Bill Draayer Award 2003

Given in recognition of outstanding personal contributions to the progress and development of the Alberta Weekly Newspapers Association.




Oliver Hodge is a man of many talents. Born on a farm 2 miles east of MacGregor, Manitoba, Oliver entered the newspaper business when his mother, fearful of Oliver's desire to join the RCMP, filled out his application for a job called 'commercial printing and reporting' at the MacGregor Herald.

The MacGregor Herald was a weekly newspaper, using hand-set type. Oliver commenced employment at The Herald on November 1, 1945 and soon became fascinated with the various aspects of production.

Two years later, Roberta and Oliver were married and while they were still both 21 years of age they became the youngest newspaper publishers in Manitoba when they purchased the Rossburn Review. The paper was purchased for the grand sum of $3,000 (with a down payment borrowed from family members).

The Review was judged by the association to be number 62 out of a class of 63. It was a matter of considerable pride when they sold the Review some six years later, when Oliver became a candidate for the ministry, that their newspaper was rated number 18 in the Province. Oliver was a member of the Board of Directors of the Manitoba Newspaper Association for several years until the sale of his newspaper in 1953.

As a result of writing editorials on the need for good candidates, Oliver was drafted and elected to town council in an election for which he was paid to print the ballots. Oliver also served on the Rosetown School Board, and while at Bow Island was elected as the Bow Island representative on the County of Forty Mile Education Committee.

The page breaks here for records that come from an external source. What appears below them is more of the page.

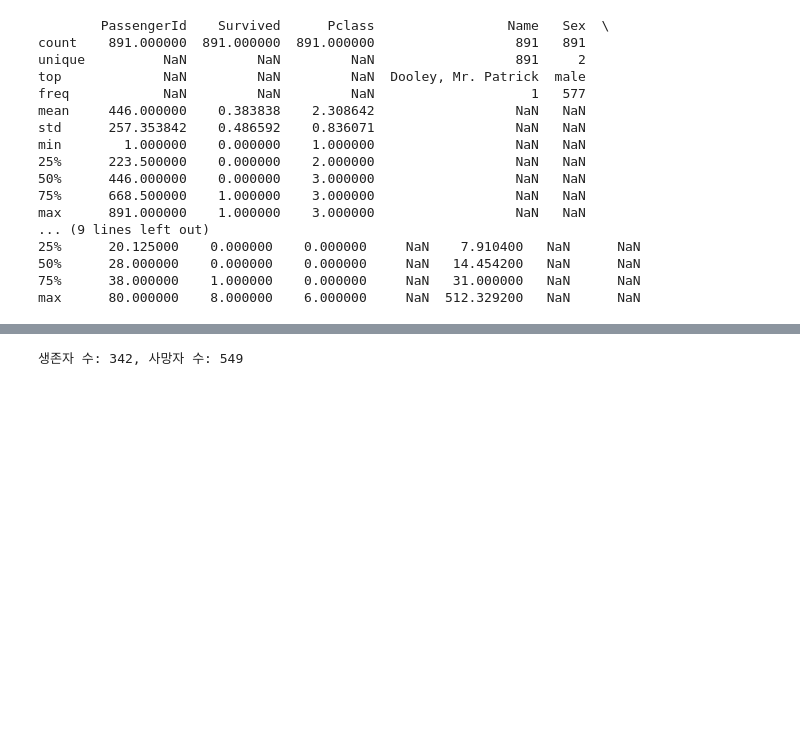
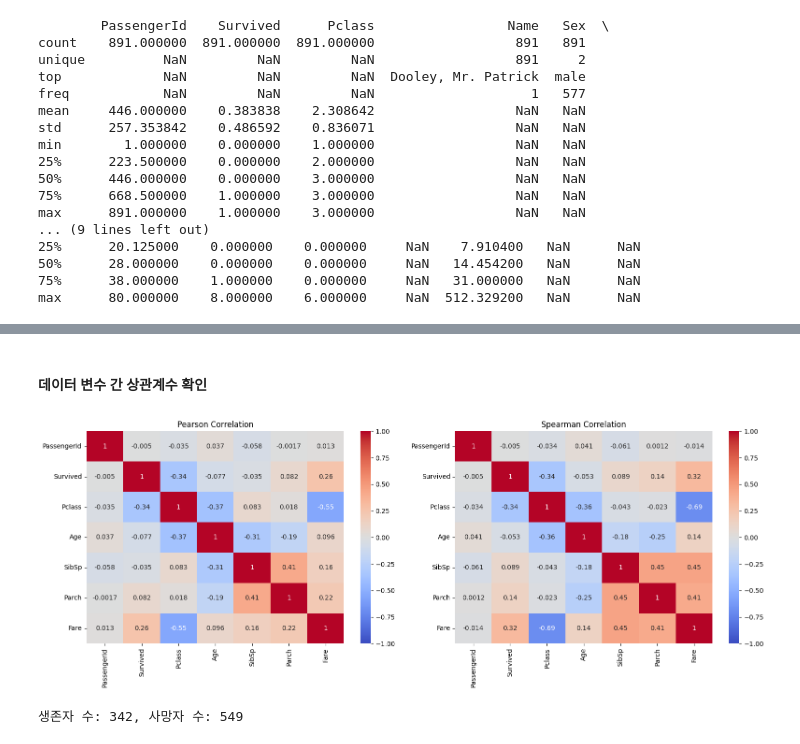
Before and after one commit to kty2001/ML_project, a Jupyter notebook: titanic_analysis.ipynb, the cells around one changed output, grey strips where cells are left out. Drawn from its saved outputs; the diff is of its cells as text; code cells hidden in the pictures; blank space fills up the shorter version.

```diff
--- a/titanic_analysis.ipynb
+++ b/titanic_analysis.ipynb
@@ -98,0 +169,16 @@ max      80.000000    8.000000    6.000000     NaN  512.329200   NaN      NaN
+# %% [markdown]
+#### 데이터 변수 간 상관계수 확인
+# %%
+# 피어슨 상관관계
+pearson_corr = train_df.corr(method='pearson', numeric_only=True)
+spearman_corr = train_df.corr(method='spearman', numeric_only=True)
+
+fig, axes = plt.subplots(1, 2, figsize=(16, 6))
+sns.heatmap(pearson_corr, annot=True, cmap='coolwarm', vmin=-1, vmax=1, ax=axes[0])
+axes[0].set_title('Pearson Correlation')
+sns.heatmap(spearman_corr, annot=True, cmap='coolwarm', vmin=-1, vmax=1, ax=axes[1])
+axes[1].set_title('Spearman Correlation')
+plt.tight_layout()
+plt.show()
+# %% [output]
+[figure, added]
```
Also changed, not shown: parts of 25 cells of this notebook.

Ordained in 1958, Oliver served the United Church in Manitoba until 1962 when he was called to Rosetown, Sask. Oliver and his wife Roberta were reconnected with the newspaper industry in Rosetown when Jack Pinckney, editor and publisher of the Rosetown Eagle, was left without a linotype operator early one Monday morning. Oliver happened to call at his office with a news item that day. Jack said,"Oliver, you've got to help me," and Oliver said, "Sorry, Jack, I can't. I'm chairman of Presbytery, and I've called a meeting at Kindersley for today, and I've got to be there."

Using a number of theological adjectives in a re-arranged format, Jack said in effect, "what am I going to do?" to which Oliver replied, "I'll be home this evening. Maybe Roberta can help you; she operated the Linotype at Rossburn when we lived there, and we can come down for a refresher course this evening if that will help." Jack reached into his pocket and said, "Here's a key; I'll leave the Linotype pot turned on."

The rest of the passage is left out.